The engineer María Patino was in charge of presenting the receivers laboratory where she designs, builds and tests radio astronomy receivers and associated instrumentation. Among other things, the students were able to observe and manipulate different electronic boards manufactured at the observatory, but not before learning about the effects that electrostatic discharges from our own hands can produce in the different electronic components. María assures that there are people that “don't know that technology 'made in Spain' is exported internationally”.  She also adds that “it is difficult to value research and science when you don't see an immediate benefit, but COVID has made them much more visible".

A colleague from María is Marta Bautista, who studied a bachelor's and master's degree in Telecommunications Engineering at the University of Alcalá de Henares, and currently works as a radio frequency engineer, monitoring radio frequency interference (RFI) and building and testing frequency converters. This engineer perceives that women are gaining more and more ground in all fields, in the media, in the educational portfolio, on the Internet, etc. and values initiatives such as this International Day of Women and Girls in Science: "There are publishers that have books about famous women throughout history aimed at a young audience", she adds. However, she believes that "there are still many people from previous generations who find it difficult to make women visible in certain professions".

Figure 2: Jocelyn Bell Primary School visit to Yebes Observatory. Credits: Yebes Observatory.

The visit to the 40-metre diameter radio telescope was long awaited. At the control room, the operator that day, Daniel Sastre, explained to them what was being done at that moment: a Very Long Baseline Interferometric (VLBI) observation in which radio telescopes from all over the world observe in a coordinated way. This form of observation is equivalent to using an antenna the size of the Earth, one of the largest instruments ever used, which provides more zoom in the images than any other technique in astronomy.
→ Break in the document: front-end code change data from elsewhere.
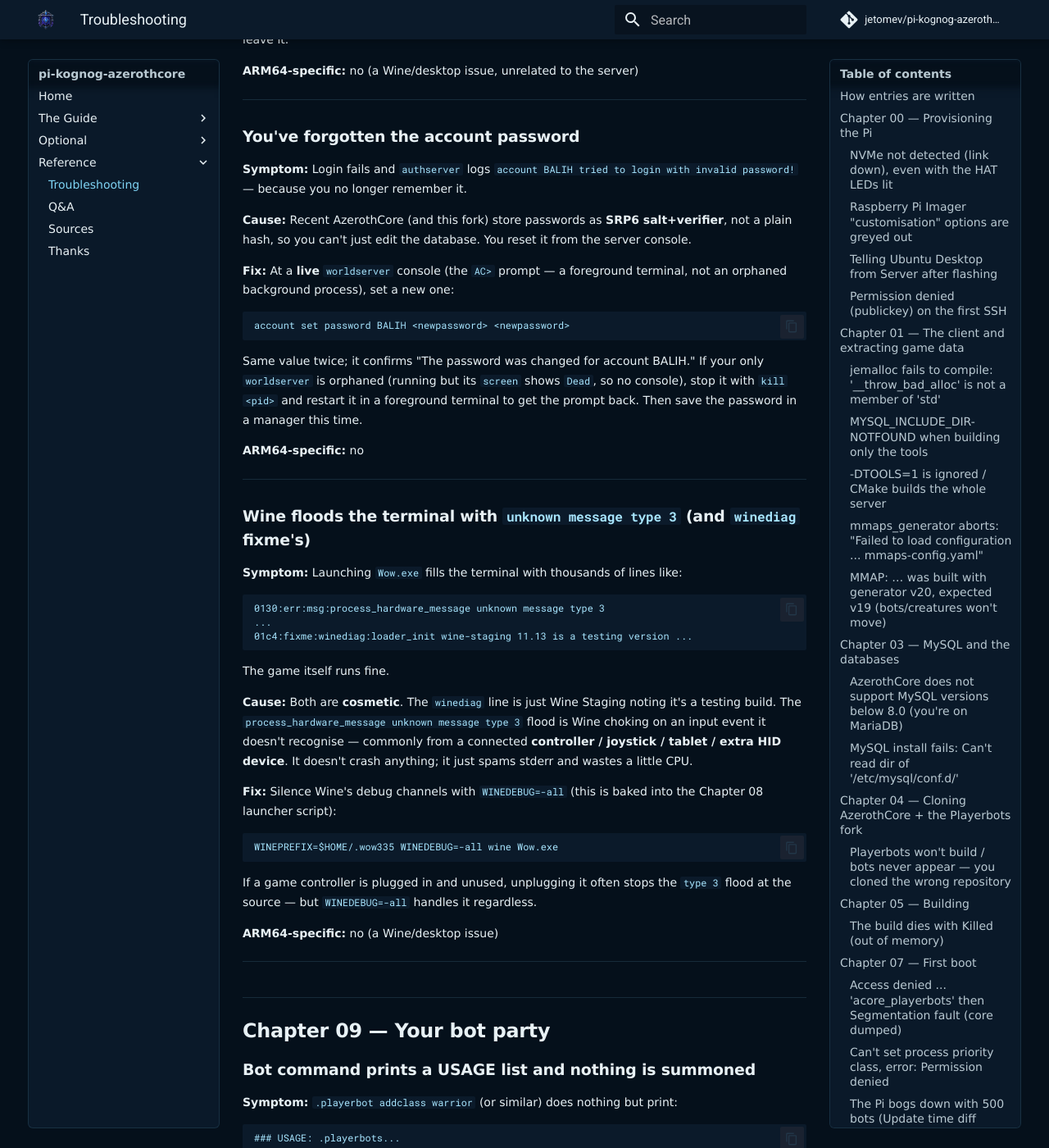
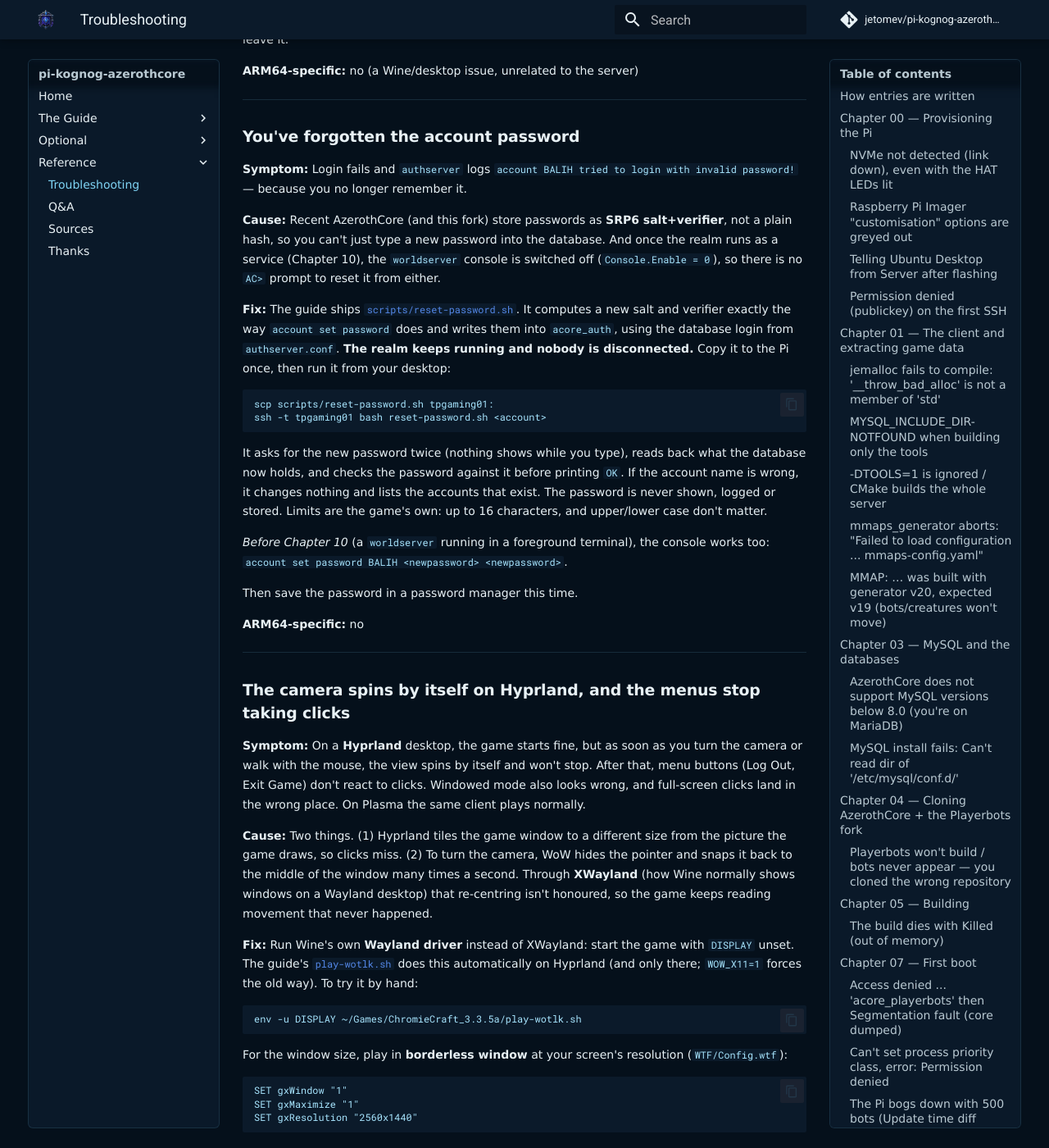
Before and after one commit to jetomev/pi-kognog-azerothcore, an MkDocs documentation site: the page built from docs/TROUBLESHOOTING.md, in a window 1280 px wide and 1400 px high, scrolled down 9565 px. Shown: the whole window at 82% size. Built offline with MkDocs 1.6.1 and Material for MkDocs 9.7.7, drawn with Linux system fonts in a browser that asks for light colours; comment, search, counter and statistics services are not loaded; some of the changed text lies outside the part shown.

Commit message:
Troubleshooting: reset a forgotten password with the console off (scripts/reset-password.sh)
Chapter 10 switches the worldserver console off (Console.Enable = 0), which
left the documented `account set password` route unusable on a finished realm.

reset-password.sh computes the SRP6 salt + verifier the same way
AccountMgr::ChangePassword -> SRP6::MakeRegistrationData does (upper-cased
name and password, g = 7, the same N, 32-byte little-endian, 16-character
limit), writes them into acore_auth.account, then reads them back and checks
the password against the stored values before printing OK. The realm keeps
running; the password is never on the command line, logged or stored; an
unknown account changes nothing and lists the real ones.

Used for real on tpgaming01: account found, verifier checked, login worked.

Closes #2

Co-Authored-By: Claude Opus 5.5 <noreply@anthropic.com>

````diff
--- a/docs/TROUBLESHOOTING.md
+++ b/docs/TROUBLESHOOTING.md
@@ -519,21 +519,81 @@ expected; leave it.
 password!` — because you no longer remember it.
 
 **Cause:** Recent AzerothCore (and this fork) store passwords as **SRP6 salt+verifier**,
-not a plain hash, so you can't just edit the database. You reset it from the server console.
+not a plain hash, so you can't just type a new password into the database. And once the
+realm runs as a service (Chapter 10), the `worldserver` console is switched off
+(`Console.Enable = 0`), so there is no `AC>` prompt to reset it from either.
 
-**Fix:** At a **live** `worldserver` console (the `AC>` prompt — a foreground terminal, not
-an orphaned background process), set a new one:
+**Fix:** The guide ships [`scripts/reset-password.sh`](https://github.com/jetomev/pi-kognog-azerothcore/blob/main/scripts/reset-password.sh).
+It computes a new salt and verifier exactly the way `account set password` does and writes
+them into `acore_auth`, using the database login from `authserver.conf`. **The realm keeps
+running and nobody is disconnected.** Copy it to the Pi once, then run it from your desktop:
 
 ```
-account set password BALIH <newpassword> <newpassword>
+scp scripts/reset-password.sh tpgaming01:
+ssh -t tpgaming01 bash reset-password.sh <account>
 ```
 
-Same value twice; it confirms "The password was changed for account BALIH." If your only
-`worldserver` is orphaned (running but its `screen` shows `Dead`, so no console), stop it
-with `kill <pid>` and restart it in a foreground terminal to get the prompt back. Then save
-the password in a manager this time.
+It asks for the new password twice (nothing shows while you type), reads back what the
+database now holds, and checks the password against it before printing `OK`. If the
+account name is wrong, it changes nothing and lists the accounts that exist. The password
+is never shown, logged or stored. Limits are the game's own: up to 16 characters, and
+upper/lower case don't matter.
+
+*Before Chapter 10* (a `worldserver` running in a foreground terminal), the console works
+too: `account set password BALIH <newpassword> <newpassword>`.
+
+Then save the password in a password manager this time.
 
 **ARM64-specific:** no
+
+---
+
+### The camera spins by itself on Hyprland, and the menus stop taking clicks
+
+**Symptom:** On a **Hyprland** desktop, the game starts fine, but as soon as you turn the
+camera or walk with the mouse, the view spins by itself and won't stop. After that, menu
+buttons (Log Out, Exit Game) don't react to clicks. Windowed mode also looks wrong, and
+full-screen clicks land in the wrong place. On Plasma the same client plays normally.
+
+**Cause:** Two things. (1) Hyprland tiles the game window to a different size from the
+picture the game draws, so clicks miss. (2) To turn the camera, WoW hides the pointer and
+snaps it back to the middle of the window many times a second. Through **XWayland** (how
+Wine normally shows windows on a Wayland desktop) that re-centring isn't honoured, so the
+game keeps reading movement that never happened.
+
+**Fix:** Run Wine's own **Wayland driver** instead of XWayland: start the game with
+`DISPLAY` unset. The guide's [`play-wotlk.sh`](https://github.com/jetomev/pi-kognog-azerothcore/blob/main/scripts/play-wotlk.sh)
+does this automatically on Hyprland (and only there; `WOW_X11=1` forces the old way). To
+try it by hand:
+
+```
+env -u DISPLAY ~/Games/ChromieCraft_3.3.5a/play-wotlk.sh
+```
+
+For the window size, play in **borderless window** at your screen's resolution
+(`WTF/Config.wtf`):
+
+```
+SET gxWindow "1"
+SET gxMaximize "1"
+SET gxResolution "2560x1440"
+```
+
+and give Hyprland a rule that opens the game full-screen (Lua config; adjust the monitor
+name to yours):
+
+```lua
+hl.window_rule({
+    name = "wow-fullscreen",
+    match = { class = "(?i)^wow.*\\.exe$" },
+    monitor = "DP-3",
+    fullscreen = true,
+})
+```
+
+Tested on Hyprland 0.56.2, Wine 11.18 (Staging) with DXVK, NVIDIA RTX 3060.
+
+**ARM64-specific:** no (a desktop/Wine issue, unrelated to the server)
 
 ---
 
````
Also changed, not shown: 1 other file.
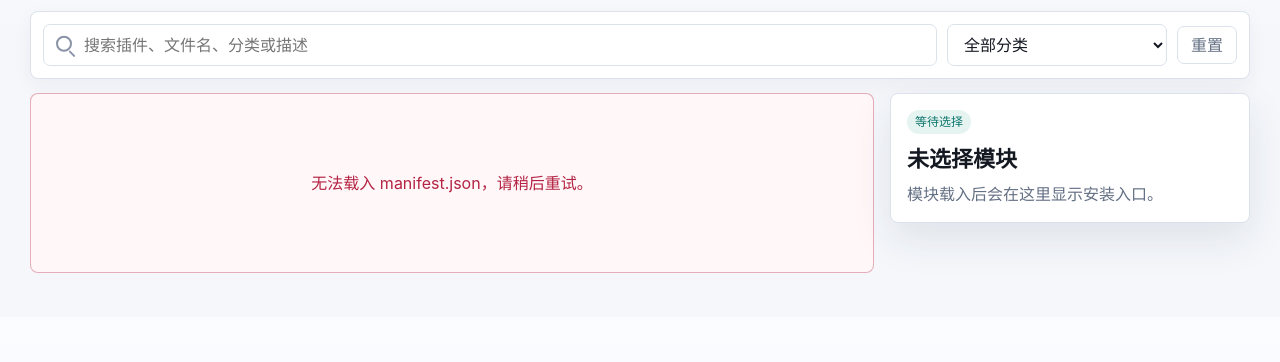
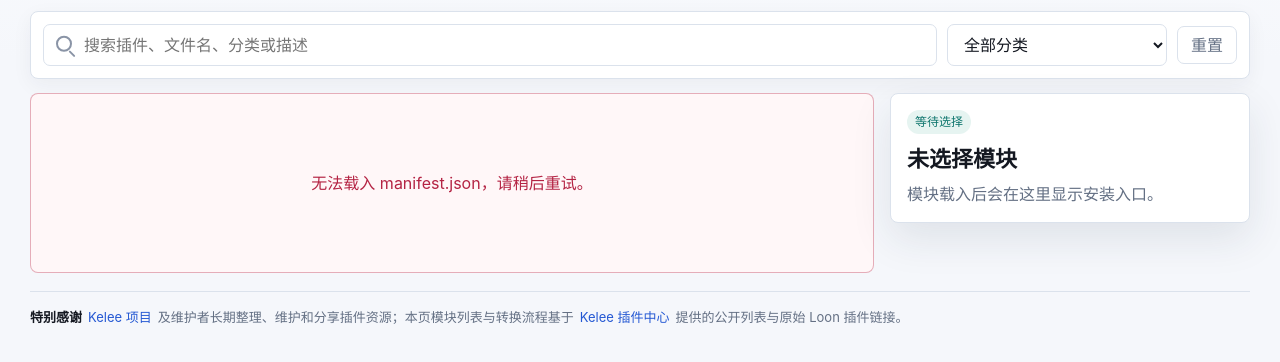
Before and after one commit to Oranjekop/Surge-Module, a plain HTML site: page index.html in a window 1280 px wide. Shown: the part 182-544 px from the top of the page. Drawn offline with Linux system fonts and the light colour scheme.

Commit message:
Add Kelee credit to Pages UI

```diff
--- a/index.html
+++ b/index.html
@@ -495,6 +495,32 @@
         color: var(--rose);
       }
 
+      .credits {
+        display: flex;
+        flex-wrap: wrap;
+        gap: 6px;
+        align-items: center;
+        margin-top: 18px;
+        border-top: 1px solid var(--border);
+        padding-top: 16px;
+        color: var(--muted);
+        font-size: 13px;
+      }
+
+      .credits strong {
+        color: var(--text);
+      }
+
+      .credits a {
+        color: var(--accent);
+        text-decoration: none;
+      }
+
+      .credits a:hover {
+        color: var(--accent-dark);
+        text-decoration: underline;
+      }
+
       @media (max-width: 980px) {
         .layout {
           grid-template-columns: 1fr;
@@ -586,6 +612,14 @@
           <section class="detail-panel" id="selected" aria-live="polite"></section>
         </aside>
       </section>
+
+      <footer class="credits">
+        <strong>特别感谢</strong>
+        <a href="https://github.com/luestr/ProxyResource" target="_blank" rel="noopener noreferrer">Kelee 项目</a>
+        <span>及维护者长期整理、维护和分享插件资源；本页模块列表与转换流程基于</span>
+        <a href="https://hub.kelee.one/" target="_blank" rel="noopener noreferrer">Kelee 插件中心</a>
+        <span>提供的公开列表与原始 Loon 插件链接。</span>
+      </footer>
     </main>
 
     <script>
```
A very important aspect of the Yebes Observatory focuses on the study of the Earth. The mathematician Beatriz Vaquero works in the field of Space Geodesy. At the moment, she explains, "we are developing a project that consists of the construction of a satellite tracking and observation station through a laser telemetry system (SLR, satellite laser ranging)". Beatriz is the project manager of this new facility. Among her references is Hypatia of Alexandria, "for being one of the first known women scientists", although she admits that no example of a woman has guided her steps. She encourages new generations to be genuine, “because there are no men's careers or women's careers, there are just careers".

To conclude the visit, geographer engineer Elena Martínez told the students that the Earth has a "life of its own", which manifests in different types of movements, studied using space geodetic techniques. It was clear to Elena that she was going to follow the path of science since she was a child. In fact, her female scientific reference was her mother, because "when she studied Topography, only five women in Madrid were doing it". In addition, she indicates that she was motivated to choose this specialty by "the fact of being able to contribute with my work to the study of climate change and its effects on the Earth's surface".

The celebration of the International Day of Women and Girls in Science was a memorable day in Yebes Observatory. There is no doubt that these girls and boys will remember it all their lives, an experience from which we hope scientific vocations will emerge. We also trust that next time they are asked about a famous scientist, they will remember that there are also women scientists, and even famous ones.